In the aftermath of 9/11, people came to church in droves, looking for larger meaning, and then they left again, frustrated. That’s a problem churches need to address, not least because our failure to give them what they were looking for may have lent potency to Presidential theology. When people were searching for meaning, the President was able to frame that meaning. In a nation of the blind, the one-eyed man is king. In a secular society, a President who can confidently quote scripture is that man.

The President confidently (dare I say “religiously”?) asserts a worldview that most Christian denominations reject outright as heresy: the myth of redemptive violence, which posits a war between good and evil, with God on the side of good and Satan on the side of evil and the battle lines pretty clearly drawn.

War is essential in this line of thinking. For God to win, evil needs to be defined and destroyed by God’s faithful followers, thus proving their faithfulness. Christians have held this view to be heretical since at least the third century. It is the bread-and-butter theology of fundamentalists, whether Muslim, Jewish or Christian.

In contrast, the Judeo-Christian worldview is that of redemption. Redemption starts from the assumption that all of humanity is flawed and must approach God with humility. No good person is totally good, and no evil person is irredeemable. God’s purpose is to redeem all people. Good and evil, while critical, become secondary to redemption.

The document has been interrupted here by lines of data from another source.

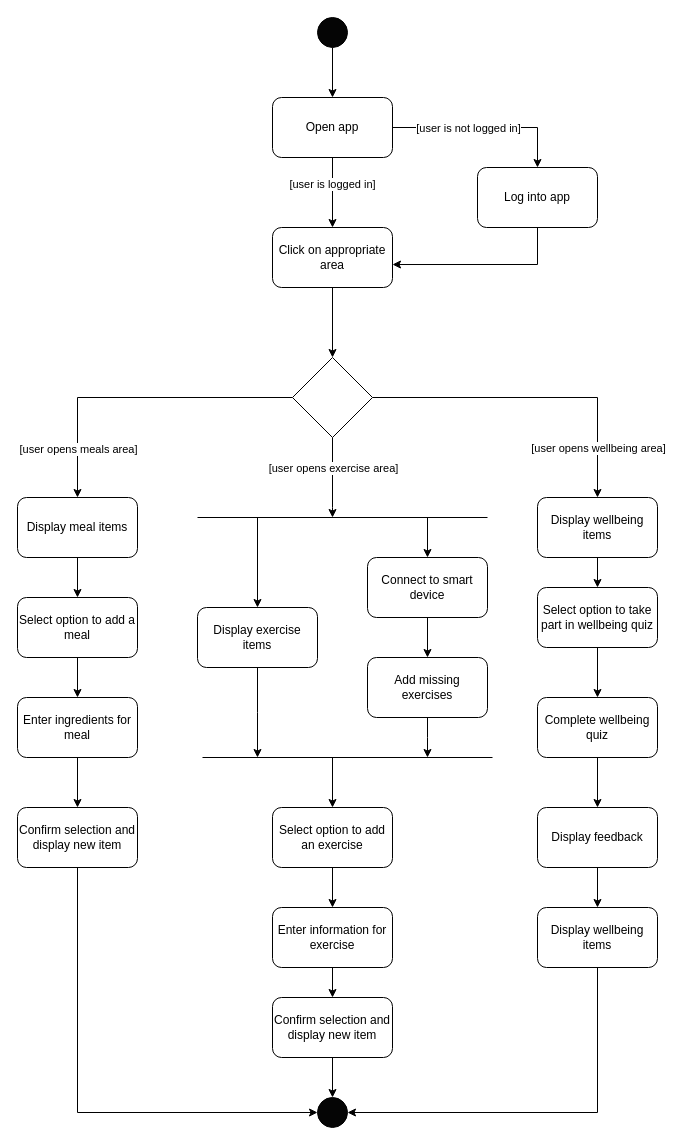
The draw.io diagram ActivityDiagram_ViewActivities.drawio in ahammond3aws/DC2SEN, before the edit. Source tidied: cells renumbered, new cells numbered last; positions are measured from the earlier drawing's top-left corner, leaving out a move shared by most shapes. Both pictures are drawn from the tidied source at 100%, with x=0, y=0 at pixel (17, 17).
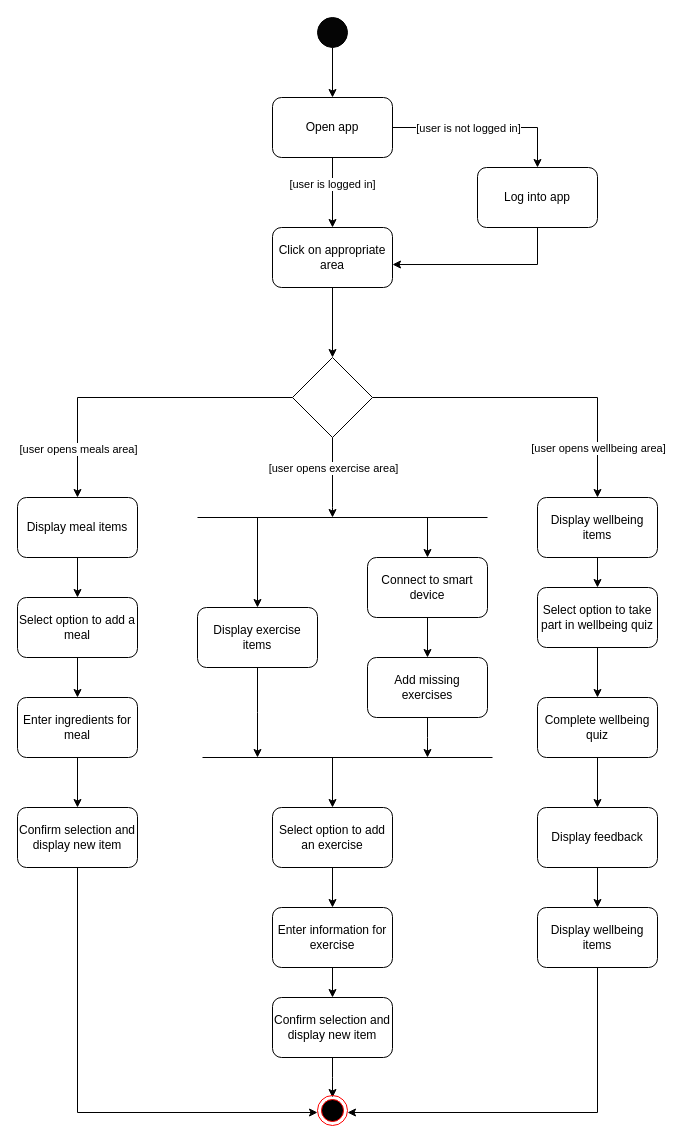
The same page after the edit.

Unchanged cells that the change refers to:
```xml
<mxCell id="26" value="Confirm selection and display new item" style="rounded=1;whiteSpace=wrap;html=1;fillColor=#FFFFFF;" parent="1" vertex="1">
  <mxGeometry y="790" width="120" height="60" as="geometry" />
</mxCell>
<mxCell id="44" value="Confirm selection and display new item" style="rounded=1;whiteSpace=wrap;html=1;fillColor=#FFFFFF;" parent="1" vertex="1">
  <mxGeometry x="255" y="980" width="120" height="60" as="geometry" />
</mxCell>
<mxCell id="52" value="Display wellbeing items" style="rounded=1;whiteSpace=wrap;html=1;fillColor=#FFFFFF;" parent="1" vertex="1">
  <mxGeometry x="520" y="890" width="120" height="60" as="geometry" />
</mxCell>
```

What changed in the source:
```diff
@@
-    <mxCell id="25" style="edgeStyle=orthogonalEdgeStyle;rounded=0;jettySize=auto;html=1;entryX=0;entryY=0.5;entryDx=0;entryDy=0;" parent="1" edge="1" source="26" target="53">
+    <mxCell id="25" style="edgeStyle=orthogonalEdgeStyle;rounded=0;jettySize=auto;html=1;entryX=0;entryY=0.5;entryDx=0;entryDy=0;" parent="1" edge="1" source="26">
       <mxGeometry relative="1" as="geometry">
+        <mxPoint x="300" y="1095" as="targetPoint" />
         <Array as="points">
           <mxPoint x="60" y="1095" />
         </Array>
       </mxGeometry>
     </mxCell>
@@
-    <mxCell id="43" style="edgeStyle=orthogonalEdgeStyle;rounded=0;jettySize=auto;html=1;" parent="1" edge="1" source="44" target="53">
-      <mxGeometry relative="1" as="geometry" />
+    <mxCell id="43" style="edgeStyle=orthogonalEdgeStyle;rounded=0;jettySize=auto;html=1;" parent="1" edge="1" source="44">
+      <mxGeometry relative="1" as="geometry">
+        <mxPoint x="315" y="1080" as="targetPoint" />
+      </mxGeometry>
     </mxCell>
@@
-    <mxCell id="51" style="edgeStyle=orthogonalEdgeStyle;rounded=0;jettySize=auto;html=1;entryX=1;entryY=0.5;entryDx=0;entryDy=0;" parent="1" edge="1" source="52" target="53">
+    <mxCell id="51" style="edgeStyle=orthogonalEdgeStyle;rounded=0;jettySize=auto;html=1;entryX=1;entryY=0.5;entryDx=0;entryDy=0;" parent="1" edge="1" source="52">
       <mxGeometry relative="1" as="geometry">
+        <mxPoint x="330" y="1095" as="targetPoint" />
         <Array as="points">
           <mxPoint x="580" y="1095" />
         </Array>
       </mxGeometry>
     </mxCell>
@@
-    <mxCell id="53" style="ellipse;whiteSpace=wrap;html=1;direction=east;fillColor=#050505;" parent="1" vertex="1">
-      <mxGeometry x="300" y="1080" width="30" height="30" as="geometry" />
-    </mxCell>
@@
+    <mxCell id="56" style="ellipse;html=1;shape=endState;fillColor=#000000;strokeColor=#ff0000;" parent="1" vertex="1">
+      <mxGeometry x="300" y="1078" width="30" height="30" as="geometry" />
+    </mxCell>
```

While most Christian denominations do not reject war altogether, diplomacy becomes integral to our understanding of the practical application of redemption. War becomes the bluntest of blunt instruments because it can never be fully justified. If I can’t claim to be completely good, and no one is so evil as to be irredeemable, what right do I have to kill?

Despite our secularism, the United States has rarely been so publicly and politically “Christian” as it is today. Or perhaps it is because of our secularism. We can no longer tell good theology from bad. We, mainline denominations, need to take our share of the blame: For decades we took it for granted that Christianity and citizenship were inextricably linked, that American power was the natural outgrowth of American righteousness. For too long we, too, preached American triumphalism. We did not remind people of the overarching guidance God gives all people in search of redemption: the necessity of the examined life. Ironically, our triumphalism may have fueled America’s secularism. With God on our side, there didn’t seem to be much need for self-examination and humility.

It is clear now that a sectarian Christian view of history, a dualism that views war as a kind of redemptive purgative, is having at least some influence on the administration’s rhetoric. It is characterized by a stark refusal to acknowledge accountability, because to suggest accountability is to question American purity, which would undermine the secular theology of “good versus evil” inherent in present U.S. policy.

The dominance of the religious right in political affairs makes it appear that a Christian worldview dominates American politics. But if, as I believe, this worldview is really American triumphalism, Christianity has taken a backseat to joyous secularism. Within Christianity and Judaism in this country, there are denominations and branches with the philosophical and institutional power and authority to challenge that triumphalism, but bold stands such as the NCC’s are still the exception.

With the political emergence of joyous secularism, the churches are challenged to preach an alternative message: grace, hope and redemption—the truth of Biblical faith. This is both our pastoral and our political responsibility. In a nuclear age, American triumphalism is not only spiritually bereft, it is, quite possibly, apocalyptic in its implications.


The Rev. Fritz Ritsch is pastor of Bethesda Presbyterian Church in Bethesda, Maryland.


© 2003 The Washington Post Company.  Originally printed Sunday, March 2, 2003; Page B03 Reprinted in The American Muslim with permission of the author.

pam


Google